Signs for the London underground public transit system are seen in London (Reuters)

A south London newsagent stole £6,000 from unsuspecting Oyster card users in a "mean and greedy fraud".

Mariathas Thevathas took a few pounds from thousands of transactions over an 18-month period amounting to £6,000, leaving London commuters with less money on their Oyster cards than they had paid for.

The 54-year-old defendant, originally from Sri Lanka, was sentenced to 10 months in prison, suspended for two years, and ordered to perform 150 hours of community service.

"The people swindled are the poor customers going into his shop, thinking they have a valid Oyster, and he's taken all the money. There's nothing on it," said Croydon Crown Court judge Nicholas Ainley.

"It seems to me this is a confidence fraud involving multiple transactions."

The judge told first-time offender Thevathas: "This was a mean and greedy fraud. I don't care what your financial difficulties were, I am sure the financial difficulties of your customers were just as bad.

"You have done this in a very large number of occasions.

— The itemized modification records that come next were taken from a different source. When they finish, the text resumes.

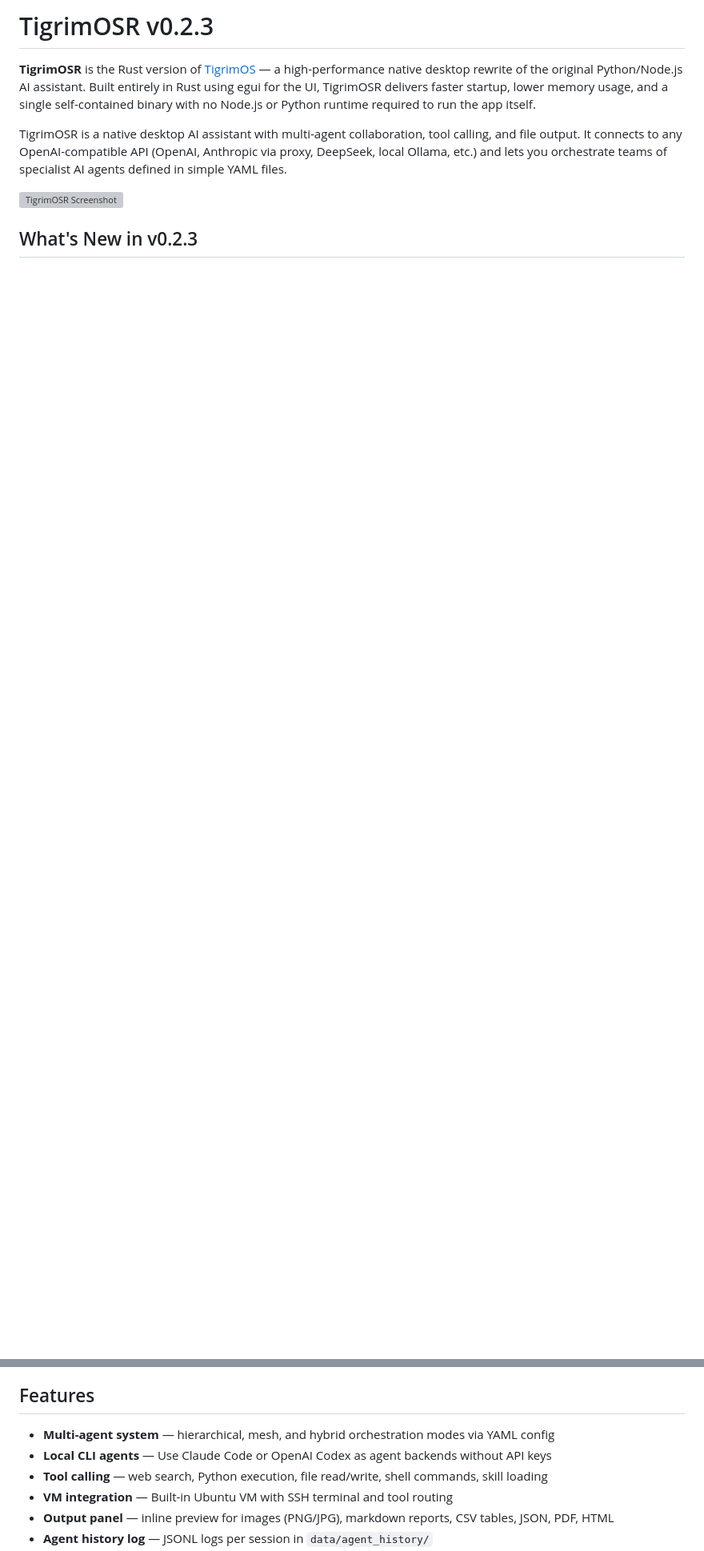
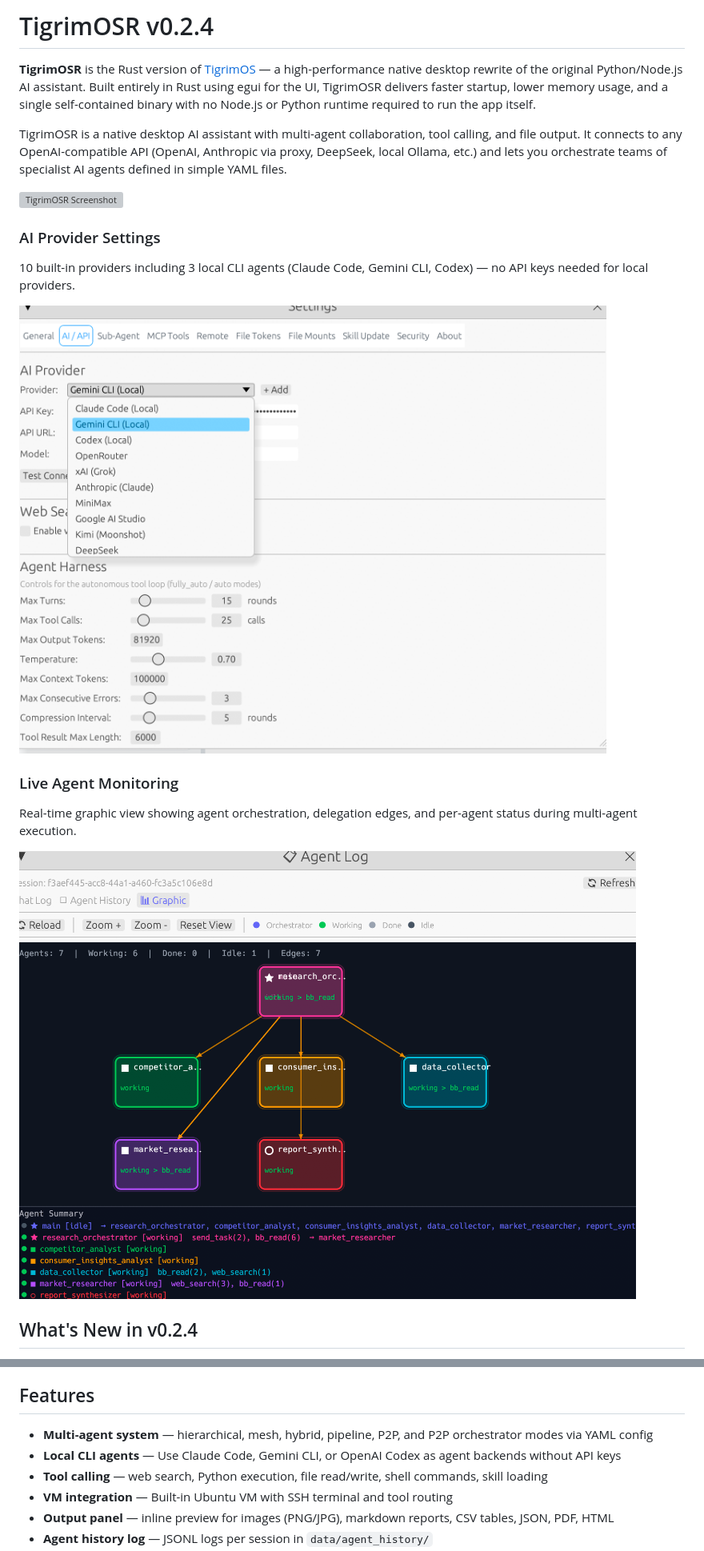
Before and after one commit to Sompote/TigrimOSR, a Markdown page: README.md, 2 parts joined by grey strips. Shown at 80% size. Rendered like a GitHub page; pictures changed too: assets/screenshot_agents.png (added), assets/screenshot_providers.png (added); blank space fills up the shorter version; grey boxes are pictures that could not be loaded.

```diff
--- a/README.md
+++ b/README.md
@@ -1,4 +1,4 @@
-# TigrimOSR v0.2.3
+# TigrimOSR v0.2.4
 
 **TigrimOSR** is the Rust version of [TigrimOS](https://github.com/Sompote/TigerCowork) — a high-performance native desktop rewrite of the original Python/Node.js AI assistant. Built entirely in Rust using egui for the UI, TigrimOSR delivers faster startup, lower memory usage, and a single self-contained binary with no Node.js or Python runtime required to run the app itself.
 
@@ -6,4 +6,17 @@ TigrimOSR is a native desktop AI assistant with multi-agent collaboration, tool
 
 ![TigrimOSR Screenshot](assets/screenshot.png)
 
-## What's New in v0.2.3
+### AI Provider Settings
+
+10 built-in providers including 3 local CLI agents (Claude Code, Gemini CLI, Codex) — no API keys needed for local providers.
+
+![AI Provider Settings](assets/screenshot_providers.png)
+
+### Live Agent Monitoring
+
+Real-time graphic view showing agent orchestration, delegation edges, and per-agent status during multi-agent execution.
+
+![Live Agent Monitoring](assets/screenshot_agents.png)
+
+## What's New in v0.2.4
+
@@ -42,8 +64,8 @@ TigrimOSR is a native desktop AI assistant with multi-agent collaboration, tool
 
 ## Features
 
-- **Multi-agent system** — hierarchical, mesh, and hybrid orchestration modes via YAML config
-- **Local CLI agents** — Use Claude Code or OpenAI Codex as agent backends without API keys
+- **Multi-agent system** — hierarchical, mesh, hybrid, pipeline, P2P, and P2P orchestrator modes via YAML config
+- **Local CLI agents** — Use Claude Code, Gemini CLI, or OpenAI Codex as agent backends without API keys
 - **Tool calling** — web search, Python execution, file read/write, shell commands, skill loading
 - **VM integration** — Built-in Ubuntu VM with SSH terminal and tool routing
 - **Output panel** — inline preview for images (PNG/JPG), markdown reports, CSV tables, JSON, PDF, HTML
```
Also changed, not shown: other parts of README.md (+12 -2 lines), 6 other files.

A straightforward confidence fraud on members of the public."

Michael Collis, prosecuting, told the court that Transport for London noticed a large number of Oyster top-ups were being voided at Thevathas's business, Crystal Newsagents in South Norwood.

Even though Oyster users are given a receipt confirming the credit, dishonest agents can void the transaction for a lower amount and keep the difference.

The vast majority of Thevathas's customers used unregistered Oyster cards and TfL were only able to trace six customers who were defrauded.

When police raided the newsagents in June 2012 they "found numerous voided receipts around the till, in the bin behind the counter and in a black rubbish bag in the store room".

Thevathas protested his innocence until the first day of his trial. "He said they were voided because the customers had changed their minds and it was all done at their request.

Kviraj Choolun, Thevathas's lawyer, told the court his client succumbed to "financial pressures" as his family's only breadwinner and had a £17,000 credit card debt and £200,000 mortgage.

The former newsagent pleaded guilty to one count of fraud against TfL.

TfL has not responded to a request for comment at the time of publication.